All of the following strong arguments for a safe bike corridor in Hillcrest are ignored by the opponents, because they’re secondary to the requirement of convenient, cheap parking on every street:
Parking will take a hit, but they have developed a relationship with both Lyft and Uber to get patrons safely home.
I’m hoping that Mr. Shaw and other opponents to safe cycling and complete streets in Uptown consider some of the reasons justifying one east/west bike corridor. If additional parking is needed, perhaps these business owners can create their own parking resources, rather than laying claim to every parking space on its commercial thoroughfares. Our streets are public spaces for everyone, not just free evening and Sunday parking slots for business owners.
Thursday is the first “public” meeting for SANDAG’s Uptown Bike Corridor, with a current route proposed for 4th/5th Avenue through Bankers Hill and University in Mission Hills and Hillcrest. It’s at Roosevelt Middle School, 3366 Park Blvd., at 6 PM. If you’re a reader of this blog and recognize the value of protected bike lanes beyond just cycling, please come out and voice your support:
A street with a protected bike lane also has less speeding, shorter pedestrian crossings, less lane-shifting and more predictable movements for drivers, and the opportunity to add more trees and plantings. Injuries to pedestrians, cyclists, drivers, and car passengers drop wherever the new designs go in.
Unfortunately, opposition to the project is strong, including a majority of the Uptown Planners Group that advises the city on these issues. Also, the opposition is very effective at mobilizing their side to attend these meetings in order to stop the project. So if you can make time to come out Thursday, please do!
This is a key moment for San Diego – can we make the same changes that have created successful, vibrant, walkable, livable, complete streets in many other cities? Or do we continue to follow the car-first crowd and put parking over people?
If you’d like to read more about the Uptown Bike Corridor, please see my recent post on Bike SD. And on a related note, CicloSDias 2 (Electric Bike-aloo?) is set for Sunday, March 30th in Pacific Beach, where they’ll be closing down parts of Garnet, Cass and Turquoise for the day:
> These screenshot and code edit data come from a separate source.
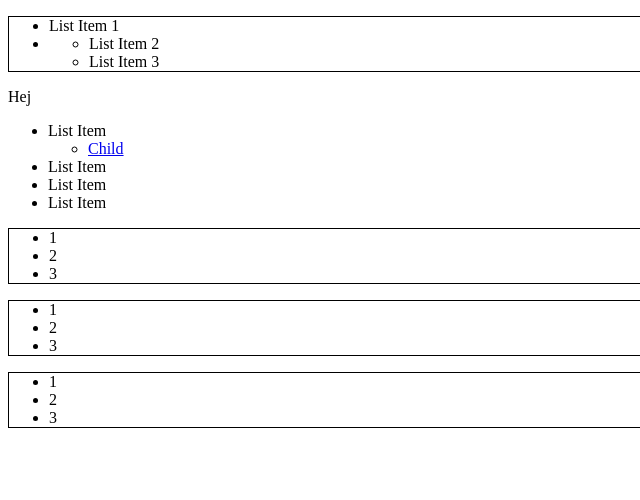
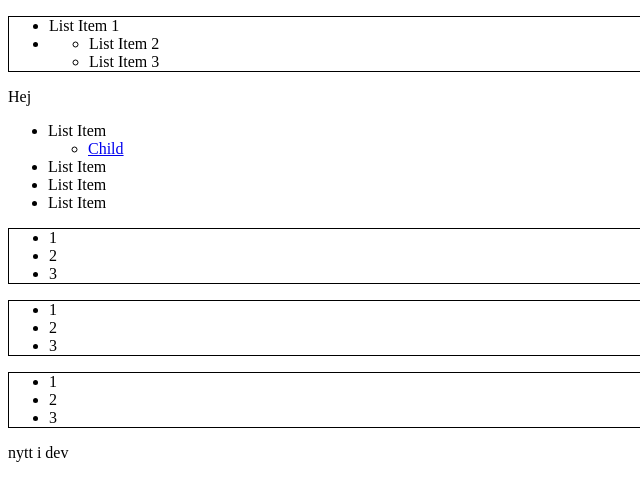
Before and after one commit to filipnils/sel, a plain HTML site: page index.html in a window 1280 px wide. Shown: the full height of the page, 0-640 px from the left. Drawn offline with Linux system fonts and the light colour scheme.

Commit message:
Added dev div

```diff
--- a/index.html
+++ b/index.html
@@ -58,5 +58,7 @@
 		<li>3</li>
 	</ul>
 
+	<div>nytt i dev</div>
+
 </body>
 </html>
```
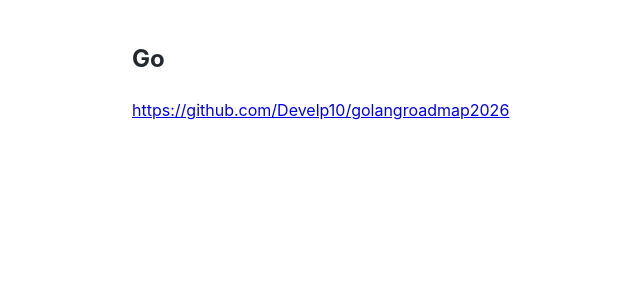
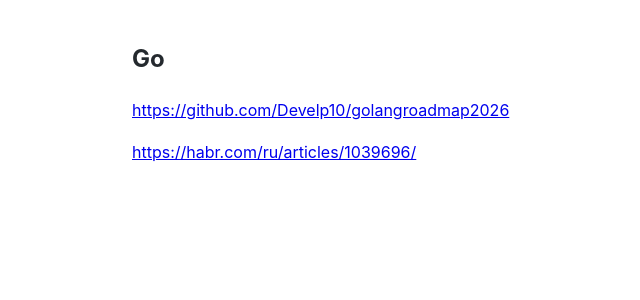
Before and after one commit to Michael-Lubinsky/michael-lubinsky.github.com, a Jekyll site: the page built from go/go.md, in a window 1280 px wide. Shown: the top 300 px of the page, without its empty margins (58-698 px from the left). Built offline with Jekyll 4.4.1, drawn with Linux system fonts in a browser that asks for light colours; our own code applies the rules of GitHub Pages for plain Markdown files.

Commit message:
Update go.md

```diff
--- a/go/go.md
+++ b/go/go.md
@@ -1,3 +1,5 @@
 ## Go
 
 <https://github.com/Develp10/golangroadmap2026>
+
+<https://habr.com/ru/articles/1039696/>
```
Just don’t get too worn out from the Bikes and Beers event the day before. Here’s the map for that event, which will hit several local breweries: